*Your objective*
Which lines below include the string "class"? Please show each one.

*Extracted records*
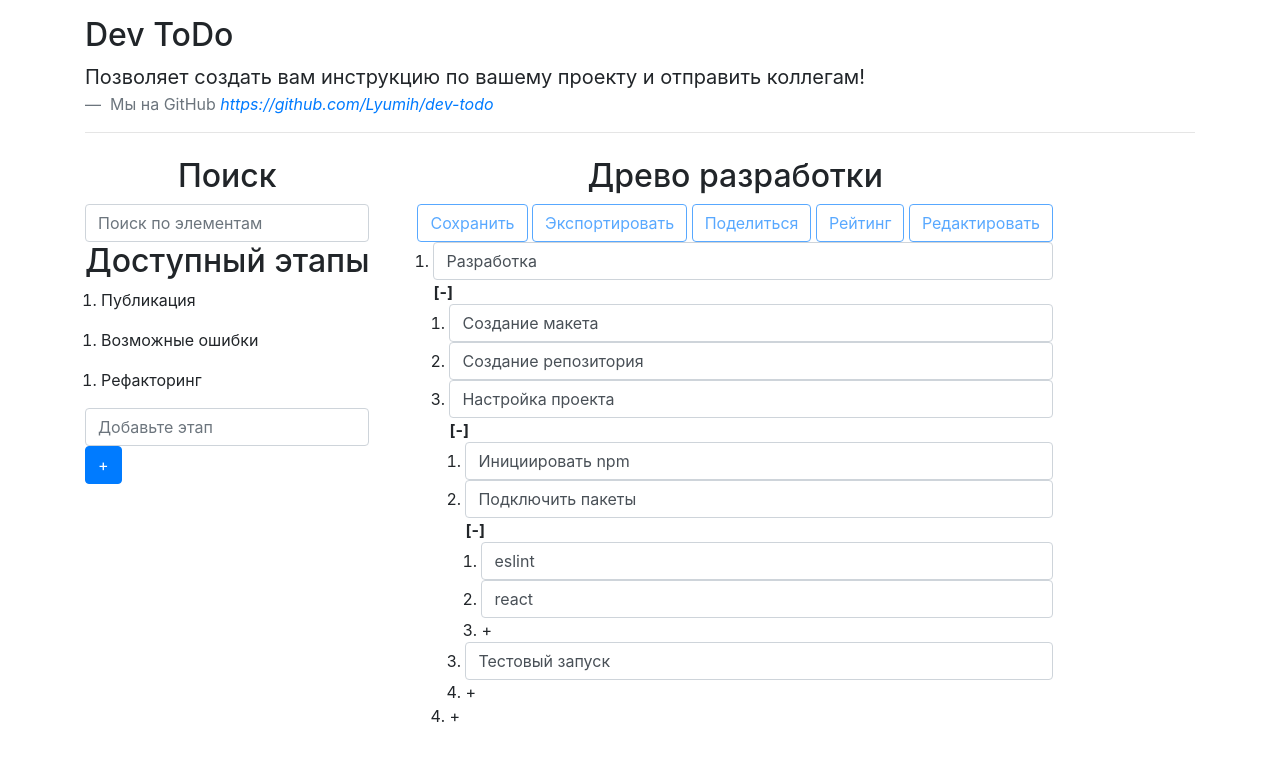
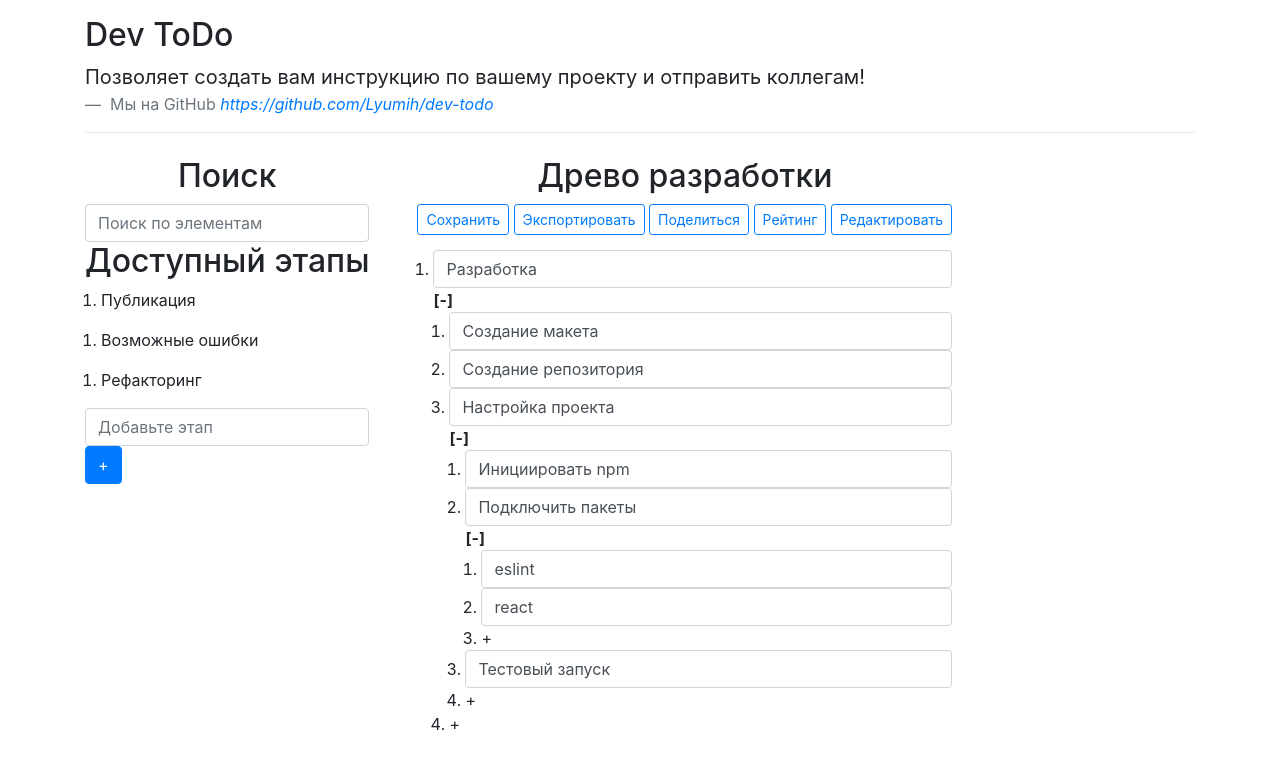
Before and after one commit to Lyumih/dev-todo, a plain HTML site: page todo.html in a window 1280 px wide. Drawn offline with nearby package versions, Linux system fonts and the light colour scheme.

Commit message:
enabled buttons and made them small

```diff
--- a/todo.html
+++ b/todo.html
@@ -87,18 +87,18 @@
         <main>
           <h2 class="text-center">Древо разработки</h2>
           <div>
-            <button class="btn  btn-outline-primary" disabled>Сохранить</button>
-            <button class="btn btn-outline-primary" disabled>
+            <button class="btn  btn-outline-primary btn-sm">Сохранить</button>
+            <button class="btn btn-outline-primary btn-sm">
               Экспортировать
             </button>
-            <button class="btn btn-outline-primary" disabled>Поделиться</button>
-            <button class="btn btn-outline-primary" disabled>Рейтинг</button>
-            <button class="btn btn-outline-primary" disabled>
+            <button class="btn btn-outline-primary btn-sm">Поделиться</button>
+            <button class="btn btn-outline-primary btn-sm">Рейтинг</button>
+            <button class="btn btn-outline-primary btn-sm">
               Редактировать
             </button>
           </div>
           <!-- СПИСОК  -->
-          <div>
+          <div style="margin-top: 15px;">
             <!-- Dynamic Tree -->
             <script type="text/x-template" id="item-template">
 
```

*Task solution*
           <h2 class="text-center">Древо разработки</h2>
-            <button class="btn  btn-outline-primary" disabled>Сохранить</button>
-            <button class="btn btn-outline-primary" disabled>
+            <button class="btn  btn-outline-primary btn-sm">Сохранить</button>
+            <button class="btn btn-outline-primary btn-sm">
-            <button class="btn btn-outline-primary" disabled>Поделиться</button>
-            <button class="btn btn-outline-primary" disabled>Рейтинг</button>
-            <button class="btn btn-outline-primary" disabled>
+            <button class="btn btn-outline-primary btn-sm">Поделиться</button>
+            <button class="btn btn-outline-primary btn-sm">Рейтинг</button>
+            <button class="btn btn-outline-primary btn-sm">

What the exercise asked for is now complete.